The new generation brought about some issues with networking as well. On PS5, in particular, we had to implement friend-session finding ourselves. Similarly, system-level friend invites on Switch were a reasonably recent addition, so we had to go in and manually implement those. Luckily, UE4’s Online Subsystem architecture is pretty consistently implemented and easy to read, so it was mostly a matter of aping what was already there while staring at Sony and Nintendo’s documentation. I don’t think anyone jumping into a UE4 (or UE5) project right now will have to worry about these issues though. Plus, there’s Epic Online Services!
Gajentaan: Despite our years of experience, we’ve never developed a game on so many platforms simultaneously (PC, PS4, PS5, Xbox One, Xbox Series X, Switch). Of course, the game needs to be playable both on Switch when handheld and when docked, so you can count that as almost two platforms. What’s more, some of these platforms come in different flavors, so there’s a need to also tune the game for Xbox One X, PS4 Pro, and Xbox Series S in addition to their base models to create the best possible experience. And finally, our game supports split-screen co-op play.
Thankfully, UE4 has an enormous amount of scalability parameters and settings that can be used to tune the content and rendered output for each possible scenario. I call these scenarios, as split-screen would nearly always require different settings from full screen.
To keep my head above the water, I kept track of all these parameters and their values in a spreadsheet, so I could see how each platform/scenario compared to the other. And of course, I investigated what each parameter does and how it influences the visuals and performance.
For several platforms, we use dynamic resolution for when things get a little heavy on the GPU. For scenarios on the lower-end hardware, materials are simplified using Quality Switch nodes and non-essential detail meshes and particles are hidden using Detail Mode. LOD distances, shadows, post-process quality, foliage density, screen resolutions, and many, many others are scaled to best fit each scenario.
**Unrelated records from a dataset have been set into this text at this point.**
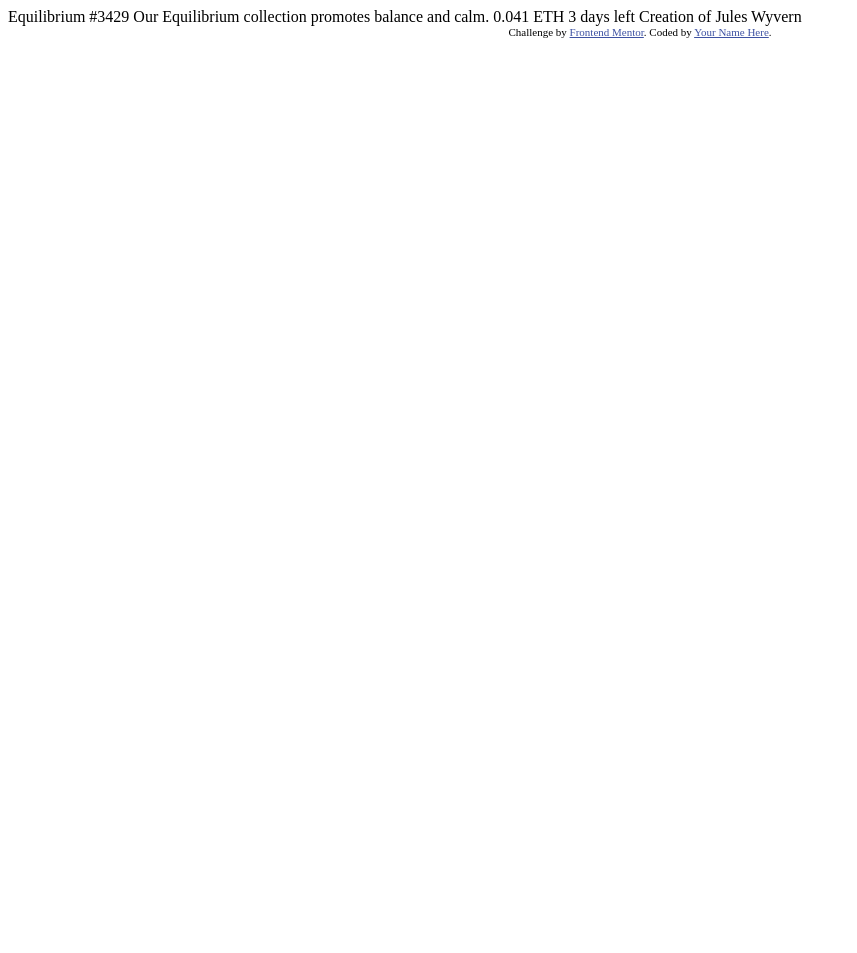
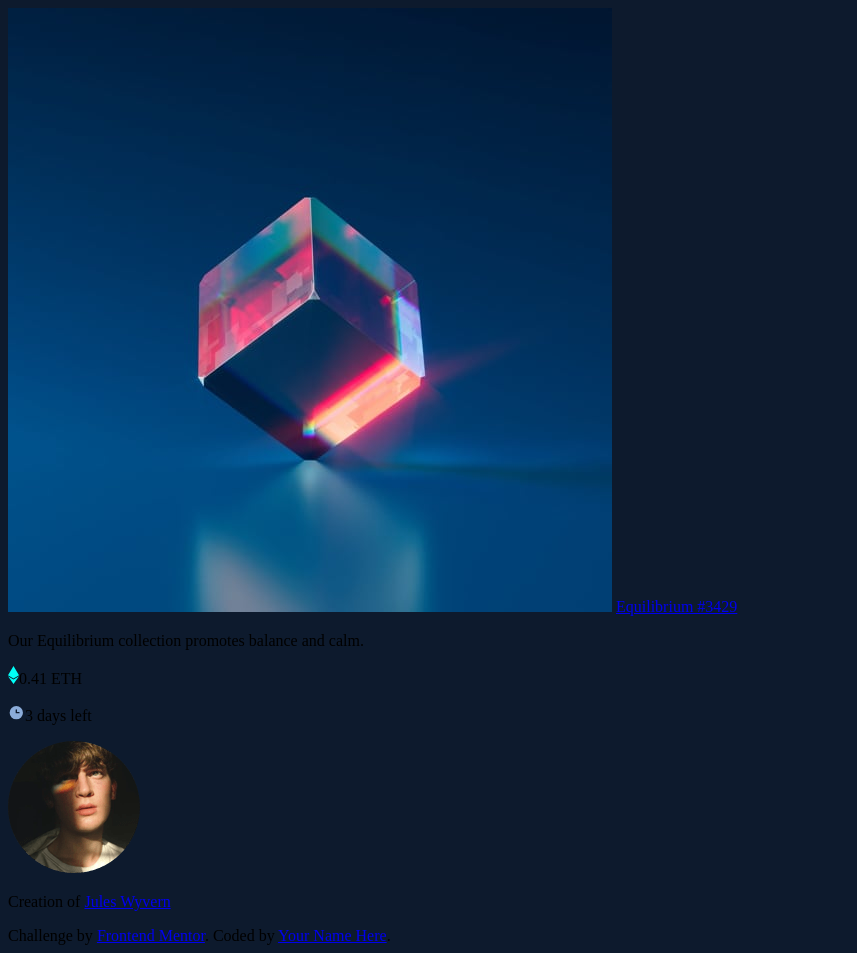
Before and after one commit to Alexis-pdvn/Frontend-Mentor-Challenge-1-easy, a plain HTML site: page index.html in a window 1280 px wide. Shown: the whole page, without its empty margins (0-857 px from the left). Before the commit the page ends 800 px from the top, so only its background shows below. Drawn offline with Linux system fonts and the light colour scheme.

Commit message:
initial commit

```diff
--- a/index.html
+++ b/index.html
@@ -7,23 +7,27 @@
   <link rel="icon" type="image/png" sizes="32x32" href="./images/favicon-32x32.png">
 
   <title>Frontend Mentor | NFT preview card component</title>
+  <link rel="stylesheet" href="/sass/main.css"/>
+  <link rel="stylesheet" href="/sass/main.css.map"/>
 
   <!-- Feel free to remove these styles or customise in your own stylesheet 👍 -->
-  <style>
-    .attribution { font-size: 11px; text-align: center; }
-    .attribution a { color: hsl(228, 45%, 44%); }
-  </style>
+
 </head>
 <body>
 
-  Equilibrium #3429
-
-  Our Equilibrium collection promotes balance and calm.
-
-  0.041 ETH
-  3 days left
-
-  Creation of Jules Wyvern
+  <div class="card">
+    <img src="images/image-equilibrium.jpg" class="card_image">
+    <a href="#">Equilibrium #3429</a>
+    <p>Our Equilibrium collection promotes balance and calm.</p>
+    <div class="card_info">
+      <p><img src="images/icon-ethereum.svg">0.41 ETH</p>
+      <p><img src="images/icon-clock.svg">3 days left</p>
+    </div>
+    <div class="card_avatar">
+      <img src="images/image-avatar.png" alt="">
+      <p>Creation of <a href="#">Jules Wyvern</a></p>
+    </div>
+  </div>
 
   <div class="attribution">
     Challenge by <a href="https://www.frontendmentor.io?ref=challenge" target="_blank">Frontend Mentor</a>.
--- /dev/null
+++ b/sass/component/_body.scss
@@ -0,0 +1,3 @@
+body{
+    background-color: #0D1A2D;
+}
--- /dev/null
+++ b/sass/component/_colors.scss
@@ -0,0 +1 @@
+$bg:#0D1A2D;
--- /dev/null
+++ b/sass/main.scss
@@ -0,0 +1 @@
+@import '../sass/component/body';
```
Also changed, not shown: sass/main.css (added), 1 other file.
Image courtesy of Implausible Industries
What excites you and your team the most about the long-term possibilities of next-gen hardware and Unreal Engine?
Willacy: I’m looking forward to playing around with MetaSounds in UE5, personally. I love working with audio and I hope people can see that with the audio in RESEARCH and DESTROY. It looks like MetaSounds will allow even more gameplay-entangled audio madness.
In terms of hardware, I just look forward to the day when you can care a little less about a lot of the busy work that's necessary to make games. I think we’re taking our first steps down that road, particularly when this new hardware is in lockstep with some of the stuff in UE5.
Markiewicz: Nanite combined with the fast loading times of modern consoles (and PCs) has me really excited for the potential of scale (and dynamic changes thereof) in gameplay.
Thanks for your time. Where can people learn more about Implausible Industries and RESEARCH and DESTROY?